Source records

* * * * * * * * *

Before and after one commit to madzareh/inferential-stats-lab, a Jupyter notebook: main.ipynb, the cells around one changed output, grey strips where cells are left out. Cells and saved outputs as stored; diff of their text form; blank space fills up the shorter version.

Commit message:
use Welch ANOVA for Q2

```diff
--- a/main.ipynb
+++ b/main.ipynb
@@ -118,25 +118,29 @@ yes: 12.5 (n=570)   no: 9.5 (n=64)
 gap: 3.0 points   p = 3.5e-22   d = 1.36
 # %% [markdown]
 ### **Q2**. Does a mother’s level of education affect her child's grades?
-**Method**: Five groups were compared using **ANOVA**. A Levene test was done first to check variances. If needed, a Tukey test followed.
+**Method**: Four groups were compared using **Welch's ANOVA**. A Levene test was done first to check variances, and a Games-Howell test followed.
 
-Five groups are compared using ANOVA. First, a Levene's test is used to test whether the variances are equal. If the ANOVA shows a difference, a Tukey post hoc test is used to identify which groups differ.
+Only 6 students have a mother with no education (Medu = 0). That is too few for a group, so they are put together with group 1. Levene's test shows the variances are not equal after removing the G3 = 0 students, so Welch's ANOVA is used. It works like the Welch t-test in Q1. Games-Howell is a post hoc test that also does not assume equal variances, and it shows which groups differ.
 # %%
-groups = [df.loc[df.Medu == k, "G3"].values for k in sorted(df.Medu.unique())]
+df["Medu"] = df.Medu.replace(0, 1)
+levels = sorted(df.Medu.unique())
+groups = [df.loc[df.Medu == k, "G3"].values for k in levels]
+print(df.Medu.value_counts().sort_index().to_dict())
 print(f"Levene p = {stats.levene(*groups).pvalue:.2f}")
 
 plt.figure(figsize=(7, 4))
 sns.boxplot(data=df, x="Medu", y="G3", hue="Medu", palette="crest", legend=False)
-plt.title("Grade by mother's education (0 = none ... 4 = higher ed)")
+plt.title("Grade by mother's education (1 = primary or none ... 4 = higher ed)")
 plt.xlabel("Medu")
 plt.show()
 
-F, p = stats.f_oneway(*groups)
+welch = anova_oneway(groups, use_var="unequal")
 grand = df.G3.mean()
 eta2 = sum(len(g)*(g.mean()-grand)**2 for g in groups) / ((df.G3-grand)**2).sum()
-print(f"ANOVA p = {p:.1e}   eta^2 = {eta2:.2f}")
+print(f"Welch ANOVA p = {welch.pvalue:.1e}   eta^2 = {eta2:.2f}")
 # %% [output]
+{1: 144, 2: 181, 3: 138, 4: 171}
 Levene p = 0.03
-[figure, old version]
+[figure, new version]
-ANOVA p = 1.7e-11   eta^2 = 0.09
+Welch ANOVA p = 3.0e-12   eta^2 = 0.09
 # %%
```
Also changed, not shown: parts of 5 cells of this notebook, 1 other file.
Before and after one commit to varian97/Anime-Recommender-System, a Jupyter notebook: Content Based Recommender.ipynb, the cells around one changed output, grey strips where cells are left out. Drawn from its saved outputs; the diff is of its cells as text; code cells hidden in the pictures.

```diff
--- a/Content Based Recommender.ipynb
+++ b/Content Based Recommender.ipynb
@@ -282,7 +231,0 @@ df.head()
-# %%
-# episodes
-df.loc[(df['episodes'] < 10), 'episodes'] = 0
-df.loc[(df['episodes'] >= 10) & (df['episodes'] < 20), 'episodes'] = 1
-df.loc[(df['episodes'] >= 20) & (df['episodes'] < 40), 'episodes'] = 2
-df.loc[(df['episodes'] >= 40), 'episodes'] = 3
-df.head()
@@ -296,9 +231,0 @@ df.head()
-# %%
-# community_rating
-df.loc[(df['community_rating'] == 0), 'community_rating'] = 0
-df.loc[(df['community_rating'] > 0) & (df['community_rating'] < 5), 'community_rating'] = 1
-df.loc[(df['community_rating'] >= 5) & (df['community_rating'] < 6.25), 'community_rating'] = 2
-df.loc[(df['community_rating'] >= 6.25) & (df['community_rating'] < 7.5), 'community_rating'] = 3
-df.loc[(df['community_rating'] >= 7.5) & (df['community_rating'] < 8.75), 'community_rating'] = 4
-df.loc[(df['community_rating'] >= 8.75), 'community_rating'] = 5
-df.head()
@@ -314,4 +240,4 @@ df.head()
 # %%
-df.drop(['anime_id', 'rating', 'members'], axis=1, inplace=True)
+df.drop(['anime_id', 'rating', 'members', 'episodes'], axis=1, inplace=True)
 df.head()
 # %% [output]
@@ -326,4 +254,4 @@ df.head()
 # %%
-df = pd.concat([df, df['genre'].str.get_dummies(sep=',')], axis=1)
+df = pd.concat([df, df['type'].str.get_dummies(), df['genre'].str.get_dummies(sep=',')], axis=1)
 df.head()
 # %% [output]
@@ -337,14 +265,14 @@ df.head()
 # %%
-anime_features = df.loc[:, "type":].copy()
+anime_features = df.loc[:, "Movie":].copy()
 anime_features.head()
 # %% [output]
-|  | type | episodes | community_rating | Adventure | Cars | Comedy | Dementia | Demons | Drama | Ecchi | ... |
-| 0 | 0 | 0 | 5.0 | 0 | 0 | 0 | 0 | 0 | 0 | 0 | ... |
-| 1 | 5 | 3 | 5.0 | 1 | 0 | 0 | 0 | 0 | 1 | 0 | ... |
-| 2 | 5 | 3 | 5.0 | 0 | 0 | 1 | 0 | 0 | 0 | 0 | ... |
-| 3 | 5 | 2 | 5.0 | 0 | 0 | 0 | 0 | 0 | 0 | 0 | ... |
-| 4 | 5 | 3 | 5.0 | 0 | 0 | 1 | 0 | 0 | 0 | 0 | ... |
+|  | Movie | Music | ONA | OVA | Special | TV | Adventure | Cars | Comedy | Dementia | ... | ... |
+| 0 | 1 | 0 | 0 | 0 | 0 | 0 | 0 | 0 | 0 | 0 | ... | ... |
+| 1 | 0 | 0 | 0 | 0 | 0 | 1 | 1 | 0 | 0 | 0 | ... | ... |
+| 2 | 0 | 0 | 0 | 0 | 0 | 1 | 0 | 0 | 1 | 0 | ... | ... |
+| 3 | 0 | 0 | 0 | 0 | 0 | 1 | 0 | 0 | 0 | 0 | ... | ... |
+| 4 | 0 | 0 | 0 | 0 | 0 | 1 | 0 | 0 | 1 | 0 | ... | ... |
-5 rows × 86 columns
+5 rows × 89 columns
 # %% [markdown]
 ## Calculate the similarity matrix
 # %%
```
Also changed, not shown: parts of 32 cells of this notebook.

* * * * * * * * *

THE TASK
After identifying the lines above that contain "Based", copy each one.

EXERCISE OUTPUT
Before and after one commit to varian97/Anime-Recommender-System, a Jupyter notebook: Content Based Recommender.ipynb, the cells around one changed output, grey strips where cells are left out. Drawn from its saved outputs; the diff is of its cells as text; code cells hidden in the pictures.
--- a/Content Based Recommender.ipynb
+++ b/Content Based Recommender.ipynb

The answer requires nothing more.